“That might actually help people get a feel for how risky a life they lead,” Emmerich said.
Smith, who chairs the Software Testing Group for BCS, the UK’s professional body for IT added: “Some data is being stored un-encrypted locally. This isn't of great concern as it appears to be just system configuration data, with the sensitive data being stored by Google and Apple.
“However, as the functionality is expanded to include things like personal risk scores, this needs to be encrypted, and I'm keen to see this isn't passed to the developer's servers to establish a centralised tracking system by the backdoor.
“There are security issues with using Bluetooth in this way, it remains possible for attackers to manipulate the behaviour of the system to given incorrect information to users, however this has been made more challenging through various means.”
He continued: “The developers, along with Google/Apple have done a pretty good job in that the application hangs together and has no immediately apparent high-risk flaws. I'm pleased to see the code in the public domain, so experts can study it and identify issues, as BCS recommended.
“The QR code functionality would have been a great way to provide exposure notification functionality for users of older phones. It is not clear why people need to have the latest iOS release in order to take pictures of QR codes.”
He added: “Given the significant personal effect of a false positive or negative, the developers should publish their test results, including the false positive and negative rates at different distances.

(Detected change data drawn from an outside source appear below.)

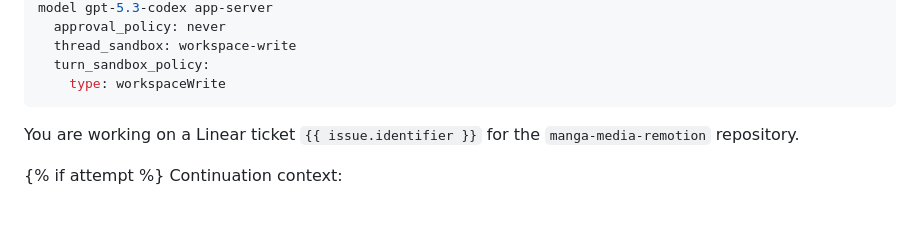
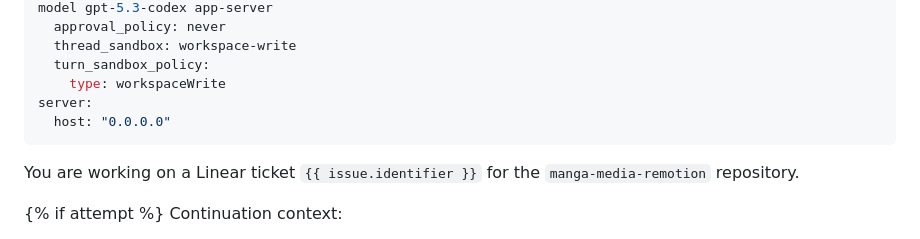
Before and after one commit to tianheil3/manga-media-remotion, a Markdown page: WORKFLOW.md, the part around the change. Rendered like a GitHub page; blank space fills up the shorter version.

Commit message:
chore: expose symphony dashboard on all interfaces

```diff
--- a/WORKFLOW.md
+++ b/WORKFLOW.md
@@ -32,6 +32,8 @@ codex:
   thread_sandbox: workspace-write
   turn_sandbox_policy:
     type: workspaceWrite
+server:
+  host: "0.0.0.0"
 ---
 
 You are working on a Linear ticket `{{ issue.identifier }}` for the `manga-media-remotion` repository.
```
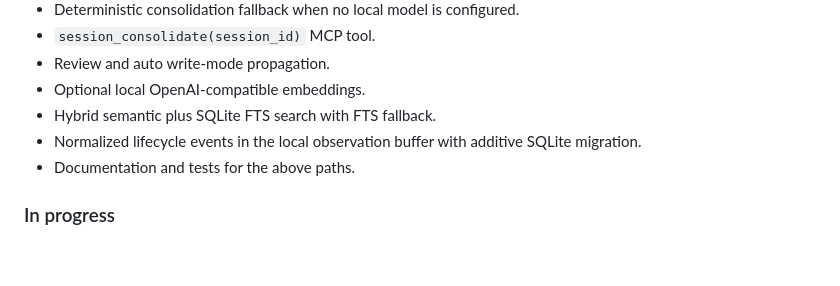
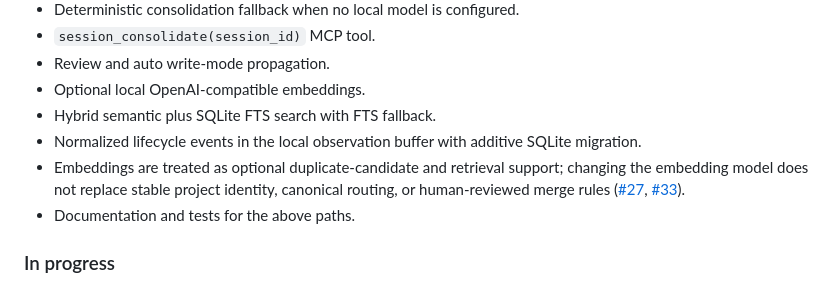
Before and after one commit to vib28/ai-memory-hub, a Markdown page: docs/local-memory-plan.md, the part around the change. GitHub-like rendering; blank space fills up the shorter version.

Commit message:
Record embedding limits in roadmap

```diff
--- a/docs/local-memory-plan.md
+++ b/docs/local-memory-plan.md
@@ -35,6 +35,10 @@ path and human-readable Obsidian vault.
 - Optional local OpenAI-compatible embeddings.
 - Hybrid semantic plus SQLite FTS search with FTS fallback.
 - Normalized lifecycle events in the local observation buffer with additive SQLite migration.
+- Embeddings are treated as optional duplicate-candidate and retrieval support; changing
+  the embedding model does not replace stable project identity, canonical routing, or
+  human-reviewed merge rules ([#27](https://github.com/vib28/ai-memory-hub/issues/27),
+  [#33](https://github.com/vib28/ai-memory-hub/issues/33)).
 - Documentation and tests for the above paths.
 
 ### In progress
```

A sustained campaign to increase public confidence in IT, supported by open and ethical data governance, was key to achieving popular adoption of the app, BCS said.